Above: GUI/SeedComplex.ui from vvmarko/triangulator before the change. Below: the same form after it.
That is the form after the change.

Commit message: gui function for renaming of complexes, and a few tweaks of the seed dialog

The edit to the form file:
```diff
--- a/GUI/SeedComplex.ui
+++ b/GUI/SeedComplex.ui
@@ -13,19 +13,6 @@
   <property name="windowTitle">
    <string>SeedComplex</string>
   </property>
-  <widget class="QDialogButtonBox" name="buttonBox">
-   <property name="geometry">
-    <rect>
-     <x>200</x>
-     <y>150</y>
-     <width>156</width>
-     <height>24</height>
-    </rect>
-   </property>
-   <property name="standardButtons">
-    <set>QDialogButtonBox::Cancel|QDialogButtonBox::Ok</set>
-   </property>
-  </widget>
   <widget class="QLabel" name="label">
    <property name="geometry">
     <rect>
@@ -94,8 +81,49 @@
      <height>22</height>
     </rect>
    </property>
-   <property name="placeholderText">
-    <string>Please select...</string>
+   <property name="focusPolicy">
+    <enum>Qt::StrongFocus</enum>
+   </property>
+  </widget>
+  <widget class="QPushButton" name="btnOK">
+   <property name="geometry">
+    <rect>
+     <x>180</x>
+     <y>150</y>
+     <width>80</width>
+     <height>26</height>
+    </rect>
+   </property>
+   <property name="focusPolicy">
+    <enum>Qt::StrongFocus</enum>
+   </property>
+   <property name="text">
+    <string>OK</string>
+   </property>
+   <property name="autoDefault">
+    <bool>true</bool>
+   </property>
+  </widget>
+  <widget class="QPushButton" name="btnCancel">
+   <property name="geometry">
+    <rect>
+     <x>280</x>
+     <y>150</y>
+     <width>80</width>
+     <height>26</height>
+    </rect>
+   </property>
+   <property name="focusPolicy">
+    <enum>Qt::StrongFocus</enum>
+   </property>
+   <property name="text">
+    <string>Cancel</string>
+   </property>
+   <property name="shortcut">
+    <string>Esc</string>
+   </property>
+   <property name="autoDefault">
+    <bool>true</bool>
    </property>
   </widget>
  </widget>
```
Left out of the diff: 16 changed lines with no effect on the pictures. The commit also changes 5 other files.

* * * * * * *

» **Task directions**: May I have all of the records repeated exactly?

» **Result of this task**:
Above: GUI/SeedComplex.ui from vvmarko/triangulator before the change. Below: the same form after it.
That is the form after the change.

Commit message: gui function for renaming of complexes, and a few tweaks of the seed dialog

The edit to the form file:
```diff
--- a/GUI/SeedComplex.ui
+++ b/GUI/SeedComplex.ui
@@ -13,19 +13,6 @@
   <property name="windowTitle">
    <string>SeedComplex</string>
   </property>
-  <widget class="QDialogButtonBox" name="buttonBox">
-   <property name="geometry">
-    <rect>
-     <x>200</x>
-     <y>150</y>
-     <width>156</width>
-     <height>24</height>
-    </rect>
-   </property>
-   <property name="standardButtons">
-    <set>QDialogButtonBox::Cancel|QDialogButtonBox::Ok</set>
-   </property>
-  </widget>
   <widget class="QLabel" name="label">
    <property name="geometry">
     <rect>
@@ -94,8 +81,49 @@
      <height>22</height>
     </rect>
    </property>
-   <property name="placeholderText">
-    <string>Please select...</string>
+   <property name="focusPolicy">
+    <enum>Qt::StrongFocus</enum>
+   </property>
+  </widget>
+  <widget class="QPushButton" name="btnOK">
+   <property name="geometry">
+    <rect>
+     <x>180</x>
+     <y>150</y>
+     <width>80</width>
+     <height>26</height>
+    </rect>
+   </property>
+   <property name="focusPolicy">
+    <enum>Qt::StrongFocus</enum>
+   </property>
+   <property name="text">
+    <string>OK</string>
+   </property>
+   <property name="autoDefault">
+    <bool>true</bool>
+   </property>
+  </widget>
+  <widget class="QPushButton" name="btnCancel">
+   <property name="geometry">
+    <rect>
+     <x>280</x>
+     <y>150</y>
+     <width>80</width>
+     <height>26</height>
+    </rect>
+   </property>
+   <property name="focusPolicy">
+    <enum>Qt::StrongFocus</enum>
+   </property>
+   <property name="text">
+    <string>Cancel</string>
+   </property>
+   <property name="shortcut">
+    <string>Esc</string>
+   </property>
+   <property name="autoDefault">
+    <bool>true</bool>
    </property>
   </widget>
  </widget>
```
Left out of the diff: 16 changed lines with no effect on the pictures. The commit also changes 5 other files.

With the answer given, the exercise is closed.